of a concert
's sound system. Each microphone
ultimately is wired
into the soundboard. Physically, the soundboard is a large, gently sloped console
containing many slide controls. Each slide control corresponds to a signal
from one on-stage microphone
. By using these controls, the operator is able to precisely control the volume
that the audience
hears from each microphone.
Some instruments, like the drums, actually have several microphones. Often, each particular piece of the drum kit (snare, bass, high hat, etc.) has its own microphone.
Those who enjoy taping and trading recordings of concerts covet the sometimes fleeting "soundboard" tape. Such a tape is simply a recording made directly from one of the outputs on the soundboard (they have many) to the tape recorder. These are celebrated recordings because the quality is not degraded in any meaningful way, and is a far superior source than a recording made by someone with his own microphone recording the sound put out by the PA system. In other words, a soundboard tape captures each instrument and vocal as it was meant to be heard, and does so directly from the source. By contrast, an audience recording captures the sounds as they are actually heard in the audience.
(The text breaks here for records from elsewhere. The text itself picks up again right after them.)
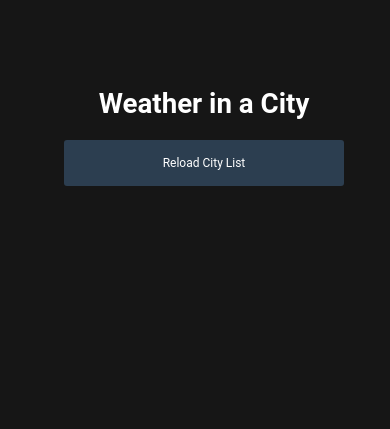
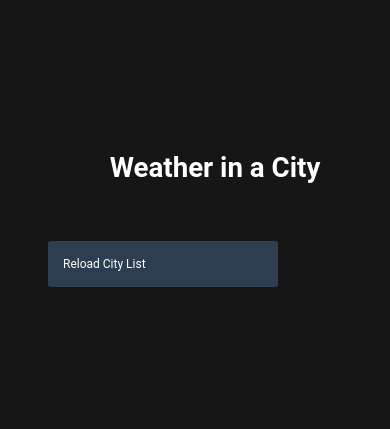
Before and after one commit to chilismaug/WeatherApp.v2, a Flask app: page /result in a window 390 px wide. Shown: the top 429 px of the page. Run offline with Flask 2, Linux system fonts and the light colour scheme; data that the repository does not hold is empty.

Commit message:
major grid grinding

```diff
--- a/static/style.css
+++ b/static/style.css
@@ -1,42 +1,24 @@
-.wrapper {
-  display: grid;
-  grid-template-columns: 1fr 1fr;
-}
 
 .center-on-page-top {
-  grid-column: span 1;
-  position: absolute;
-  top: 30%;
-  left: 20%;
+  /* grid styles */
+  display: grid;
+/*  grid-template-columns: repeat(auto-fit, minmax(280px)); */
+  align-items: center;
 }
-.center-on-page-mid {
-  grid-column: span 1;
-  position: absolute;
-  top: -30%;
-  left: 140%;
-}
+/* .center-on-page-mid {
+  display: grid;
+ grid-template-columns: repeat(auto-fit, minmax(280px));
+  align-items: center;
+}*/
 
-/* Use a media query to add a breakpoint at 800px: */
-@media screen and (max-width: 800px) {
-  .center-on-page-top,
-  .center-on-page-mid,
-  .form-inline {
-    position: relative;
-    top: 30%;
-    left: 20%;
-    width: 100%; /* The width is 100%, when the viewport is 800px or smaller */
-  }
-}
-
-// Full height!
 body {
-  min-height: 100vh;
+  min-height: 50vh;
 }
 body,
 a {
   color: #161616;
   font-family: "Roboto", sans-serif;
-  text-align: center;
+/*  text-align: center; */
   background-color: currentColor;
 }
 h1 {
@@ -106,14 +88,39 @@ select::-ms-expand {
   -o-transition: 0.25s all ease;
   transition: 0.25s all ease;
 }
+
+.btn {
+  -webkit-appearance: none;
+  -moz-appearance: none;
+  -ms-appearance: none;
+
+  display: inline-block;
+
+  appearance: none;
+  outline: 0;
+  box-shadow: none;
+  border: 0 !important;
+  background: #2c3e50;
+  background-image: none;
+  width: 20em;
+  height: 4em;
+  margin: 0;
+  color: #fff;
+  cursor: pointer;
+  border-radius: 0.25em;
+}
+.btn,.fauxbtn:hover {
+  color: #f39c12;
+}
 /* Ye Olde Backe Linke */
 .fauxbtn {
   -webkit-appearance: button;
   -moz-appearance: button;
   -ms-appearance: button;
+
   appearance: button;
   display: block;
-  width: 250px;
+  width: 200px;
   line-height: 16px;
   background: #2c3e50;
   padding: 15px;
--- a/templates/weather.html
+++ b/templates/weather.html
@@ -5,16 +5,17 @@
     <link rel="shortcut icon" href="{{ url_for('static', filename='favicon.ico') }}">
     <link rel="stylesheet" type="text/css" href="{{ url_for('static', filename='style.css') }}">
   </head>
-  <body>
-	<div class="wrapper">
+  <body
 	<div class="center-on-page-top">
+	  <ul>
+		<li>
+				<h1>Weather in a City </h1>
 		  <br>
-			<h1>Weather in a City </h1>
 					{% if phase == 'answer' %}
 						<a href="/" class="fauxbtn">Reload City List</a>
 					{% else %}
+						<form class="form-inline" method="POST" action="{{ url_for('result') }}">
 							<div class="select">
-						<form class="form-inline" method="POST" action="{{ url_for('result') }}">
 							<select name="comp_select" class="selectpicker form-control">
 							{% for o in data %}
 								<option value="{{ o.name }}">{{ o.name }}</option>
@@ -22,11 +23,16 @@
 							</select>
 							</div>
 							<button type="submit" class="btn">Go</button>
+						</form>
 					{% endif %}
-			</form>
+
+		</li>
+		<li>
 				{% block body %}
 				{% endblock %}
-		</div>
+
+		</li>
+	  </ul>
 	</div>
   </body>
 </html>
```
Also changed, not shown: other parts of static/style.css (+3 -25 lines), static/responsive-hero-wrap-grid.css (added, +122 -0 lines). Lines whose indentation alone changed are shown as unchanged.
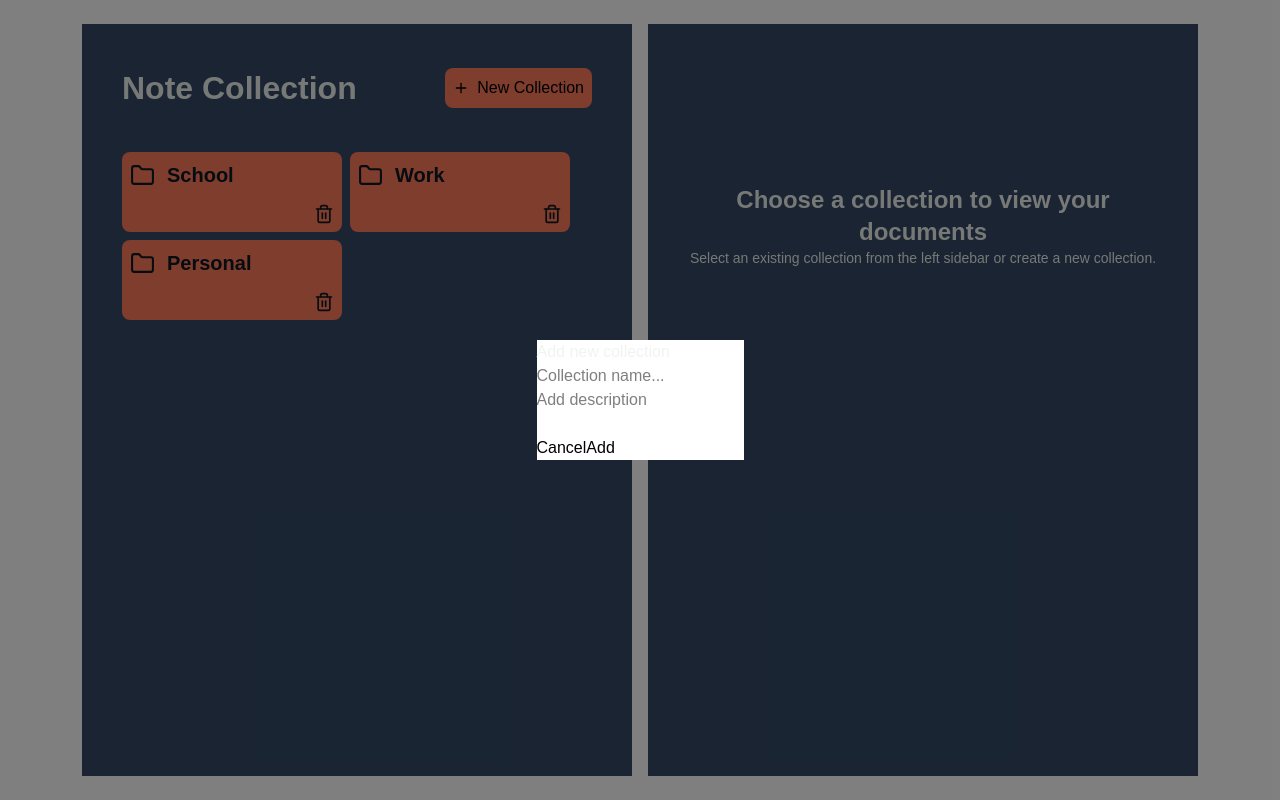
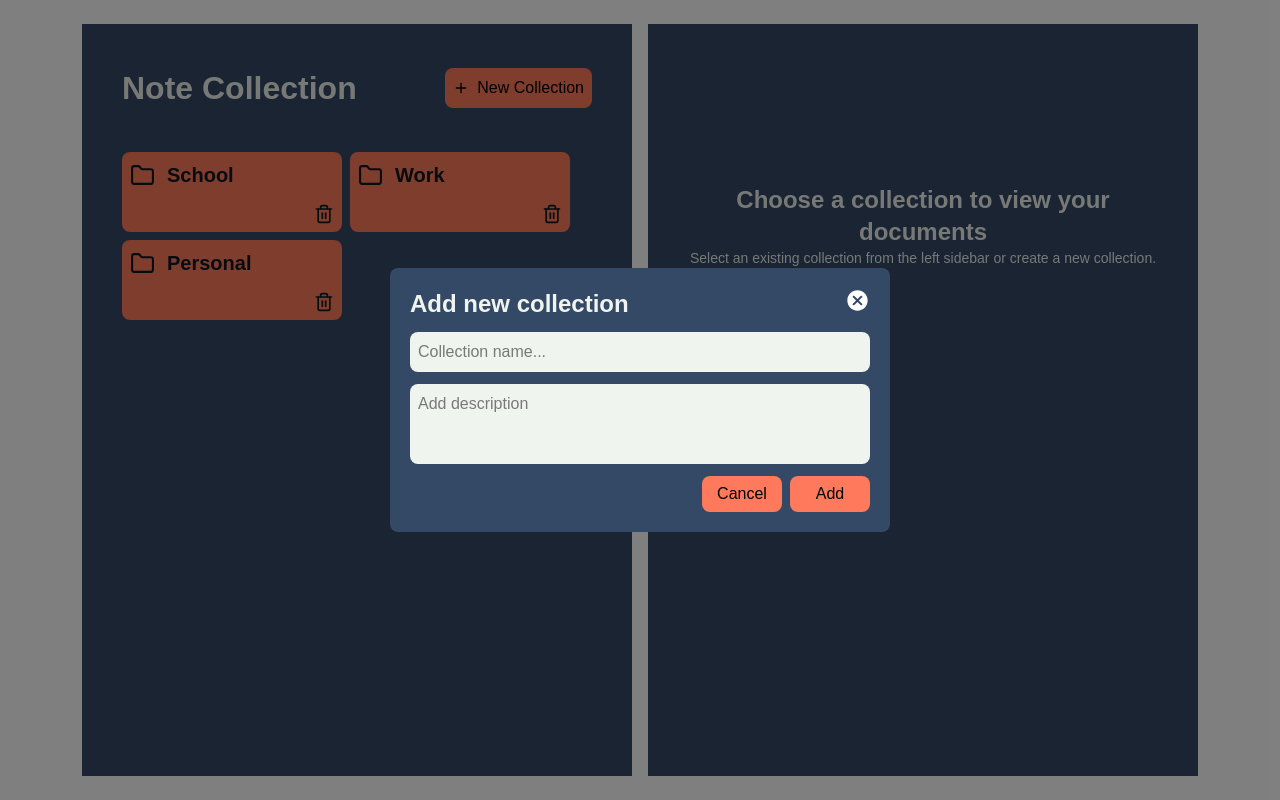
Before and after one commit to Zer0-Gravity/mini-react-project, a React (Vite) app in the folder note-taking-app/: page / in a window 1280 px wide. Both pictures are taken after a click on the button "New Collection". Built offline with nearby package versions, Linux system fonts and the light colour scheme.

Commit message:
Feat: Style modal for new collection form

```diff
--- a/note-taking-app/src/Component/Modal.tsx
+++ b/note-taking-app/src/Component/Modal.tsx
@@ -1,4 +1,5 @@
 import type { Dispatch, SetStateAction } from "react";
+import { IoMdCloseCircle } from "react-icons/io";
 
 interface ModalProps {
     onClose: () => void;
@@ -22,21 +23,42 @@ function Modal({ onClose, inputHandler }: ModalProps) {
 
     return (
         <div className="absolute bg-black/50 inset-0 flex items-center justify-center top-0">
-            <div className="bg-white flex flex-col">
-                <h1>Add new collection</h1>
+            <div className="bg-primary-color flex flex-col w-[500px] gap-3 p-5 rounded-lg">
+                <div className="flex justify-between">
+                    <h1 className="text-2xl font-semibold">
+                        Add new collection
+                    </h1>
+                    <IoMdCloseCircle
+                        size={25}
+                        onClick={onClose}
+                        color="white
+                    "
+                    />
+                </div>
                 <input
                     type="text"
                     placeholder="Collection name..."
                     onChange={handleTitleCollection}
+                    className="outline-none p-2 bg-third-color rounded-lg"
                 />
                 <textarea
                     placeholder="Add description"
-                    className="resize-none"
+                    className="resize-none outline-none bg-third-color h-20 p-2 rounded-lg"
                     onChange={handleDescCollection}
                 />
-                <div className="flex-">
-                    <button onClick={onClose}>Cancel</button>
-                    <button onClick={inputHandler.addNewCollection}>Add</button>
+                <div className="flex justify-end gap-2">
+                    <button
+                        onClick={onClose}
+                        className="w-20 py-1.5 rounded-lg bg-secondary-color"
+                    >
+                        Cancel
+                    </button>
+                    <button
+                        onClick={inputHandler.addNewCollection}
+                        className="w-20 py-1.5 rounded-lg bg-secondary-color"
+                    >
+                        Add
+                    </button>
                 </div>
             </div>
         </div>
```
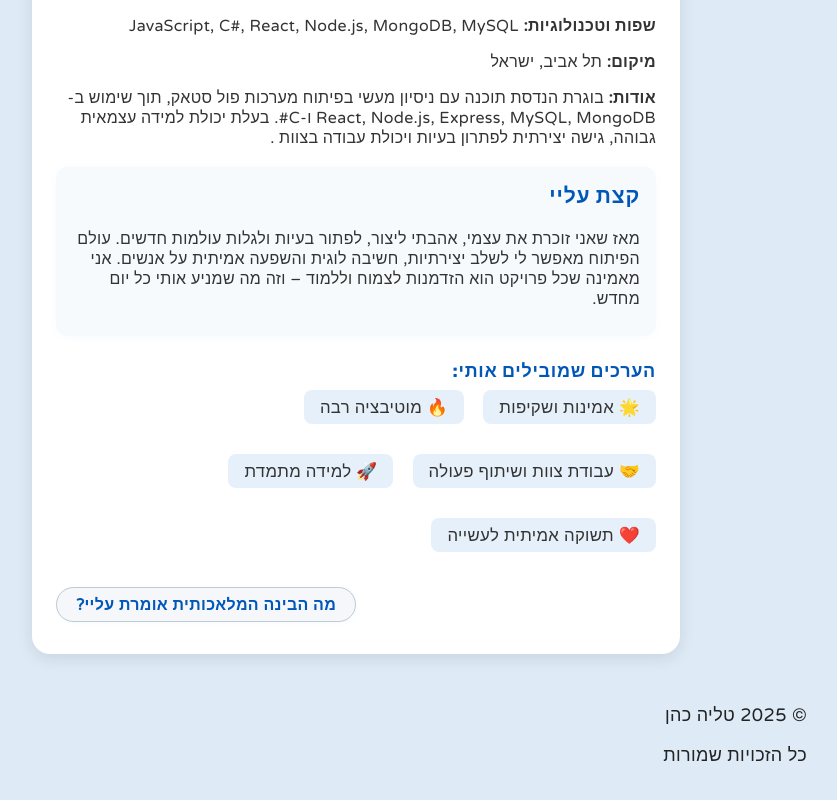
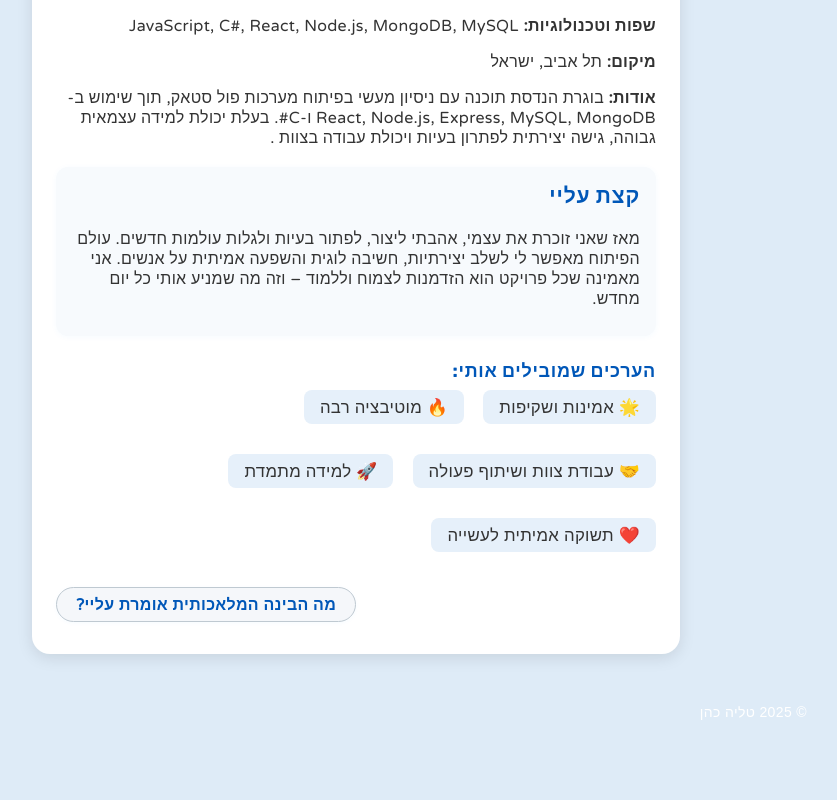
Before and after one commit to taliachoen/meet-talia-CSharp, a React (Create React App) app in the folder client/: page / in a window 1280 px wide. Shown: the part 451-1251 px from the top of the page, without its empty margins (284-1121 px from the left). After the commit the page ends 1203 px from the top, so only its background shows below. Built offline with nearby package versions, Linux system fonts and the light colour scheme.

Commit message:
update the footer

```diff
--- a/client/src/App.js
+++ b/client/src/App.js
@@ -121,8 +121,11 @@ function App() {
         )}
       </ul>
       <footer className="main-footer">
-        <p>© 2025 טליה כהן</p>
-        <p>כל הזכויות שמורות</p>
+        <p style={{
+          margin: 0, color: '#fff',
+          fontFamily: 'Arial, sans-serif',
+          fontSize: '14px',
+        }}>© 2025 טליה כהן</p>
       </footer>
     </div>
   );
```
Also changed, not shown: client/src/components/Card.js (+0 -7 lines).
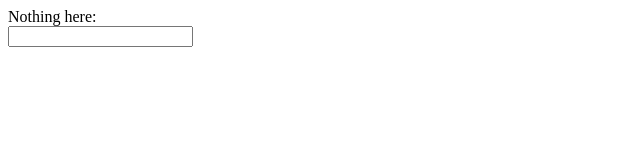
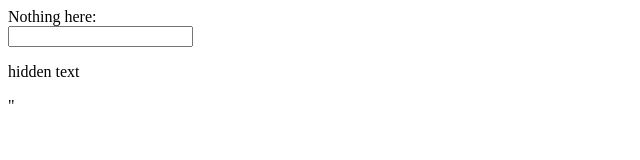
Before and after one commit to Mimea005/The-site, a plain HTML site: page index.html in a window 1280 px wide. Shown: the full height of the page, 0-640 px from the left. Drawn offline with Linux system fonts and the light colour scheme.

Commit message:
comitt
nothing here

```diff
--- a/index.html
+++ b/index.html
@@ -12,5 +12,7 @@ Nothing here:<br>
 
 </form>
 
+<p id="hidden">hidden text</p>"
+
 </body>
 </html>
```
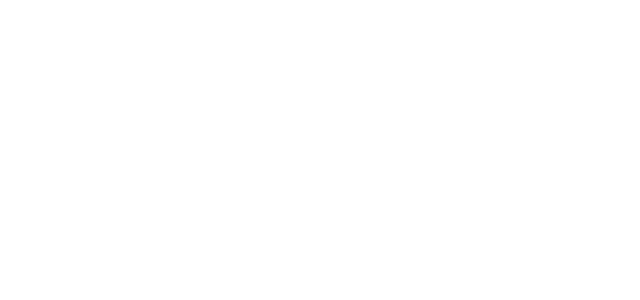
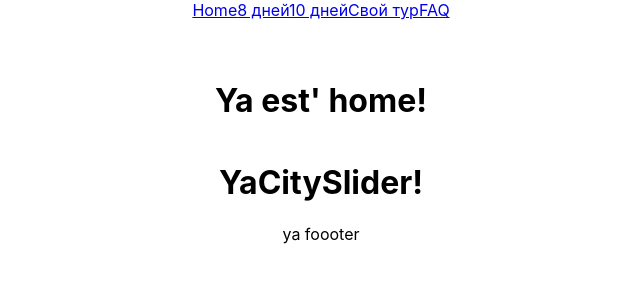
Before and after one commit to KerimNuriev/HolidaysInIran, a React (Create React App) app in the folder frontend/: page / in a window 1280 px wide. Before the commit this address had no page. Shown: the top 300 px of the page, without its empty margins (319-959 px from the left). Built offline with nearby package versions, Linux system fonts and the light colour scheme.

Commit message:
added routes

```diff
--- a/frontend/src/App/App.tsx
+++ b/frontend/src/App/App.tsx
@@ -3,17 +3,24 @@ import { Route, Routes } from 'react-router-dom';
 import './App.css';
 import Layout from './Layout'
 import Home from '../features/Home/Home'
+import NotFound from '../features/NotFound/NotFound';
+import Tour8 from '../features/Tour8/Tour8';
+import Tour10 from '../features/Tour10/Tour10';
+import MyTour from '../features/MyTour/MyTour';
+import Faq from '../features/Faq/Faq';
 
 function App(): JSX.Element {
   return (
     <Routes>
       <Route element={<Layout/>}>
-        <Route path="/home" element={<Home/>}/>
-        <Route path="#" />
-        <Route path="#" />
-        <Route path="#" />
-        <Route path="#" />
+        <Route path="/" element={<Home/>}/>
+        <Route path="/tour8" element={<Tour8/>} />
+        <Route path="/tour10" element={<Tour10/>}/>
+        <Route path="/mytour" element={<MyTour/>}/>
+        <Route path="/faq" element={<Faq/>}/>
+        <Route path="/admin" />
       </Route>
+      <Route path="*" element={<NotFound/>}/>
     </Routes>
   );
 }
--- a/frontend/src/App/Footer.tsx
+++ b/frontend/src/App/Footer.tsx
@@ -2,7 +2,9 @@ import exp from 'constants';
 import React from 'react';
 
 function Footer(): JSX.Element {
-  return <div />;
+  return (
+  <div> ya foooter </div>
+  )
 }
 
 export default Footer;
--- a/frontend/src/App/Header.tsx
+++ b/frontend/src/App/Header.tsx
@@ -5,11 +5,11 @@ function Header(): JSX.Element {
   return (
     <header>
       <div>
-        <Link to="#">Home</Link>
-        <Link to="#">8 дней</Link>
-        <Link to="#">10 дней</Link>
-        <Link to="#">Свой тур</Link>
-        <Link to="#">FAQ</Link>
+        <Link to="/">Home</Link>
+        <Link to="/tour8">8 дней</Link>
+        <Link to="/tour10">10 дней</Link>
+        <Link to="/mytour">Свой тур</Link>
+        <Link to="/faq">FAQ</Link>
       </div>
       <br />
       <br />
--- /dev/null
+++ b/frontend/src/features/Faq/Faq.tsx
@@ -0,0 +1,11 @@
+import React from "react"
+
+
+function Faq (): JSX.Element {
+
+return (
+         <div><h1>Faq component</h1>  </div>
+ )
+}
+
+export default Faq
--- /dev/null
+++ b/frontend/src/features/MyTour/MyTour.tsx
@@ -0,0 +1,11 @@
+import React from "react"
+
+
+function MyTour (): JSX.Element {
+
+return (
+         <div><h1>MyTour component</h1>  </div>
+ )
+}
+
+export default MyTour
--- /dev/null
+++ b/frontend/src/features/NotFound/NotFound.tsx
@@ -0,0 +1,11 @@
+import React from "react"
+
+
+function NotFound (): JSX.Element {
+
+return (
+         <div><h1>404</h1>  </div>
+ )
+}
+
+export default NotFound
--- /dev/null
+++ b/frontend/src/features/Tour10/Tour10.tsx
@@ -0,0 +1,11 @@
+import React from "react"
+
+
+function Tour10 (): JSX.Element {
+
+return (
+         <div><h1>Tour10 component</h1>  </div>
+ )
+}
+
+export default Tour10
--- /dev/null
+++ b/frontend/src/features/Tour8/Tour8.tsx
@@ -0,0 +1,11 @@
+import React from "react"
+
+
+function Tour8 (): JSX.Element {
+
+return (
+         <div><h1>Tour8 component</h1>  </div>
+ )
+}
+
+export default Tour8
```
Generally the main soundboard is located in the center of the audience, to the extent that is possible. An auxilliary soundboard can usually be found near the stage, to the side. This board mixes the instruments and vocals so that each performer can hear everyone else and themselves while performing.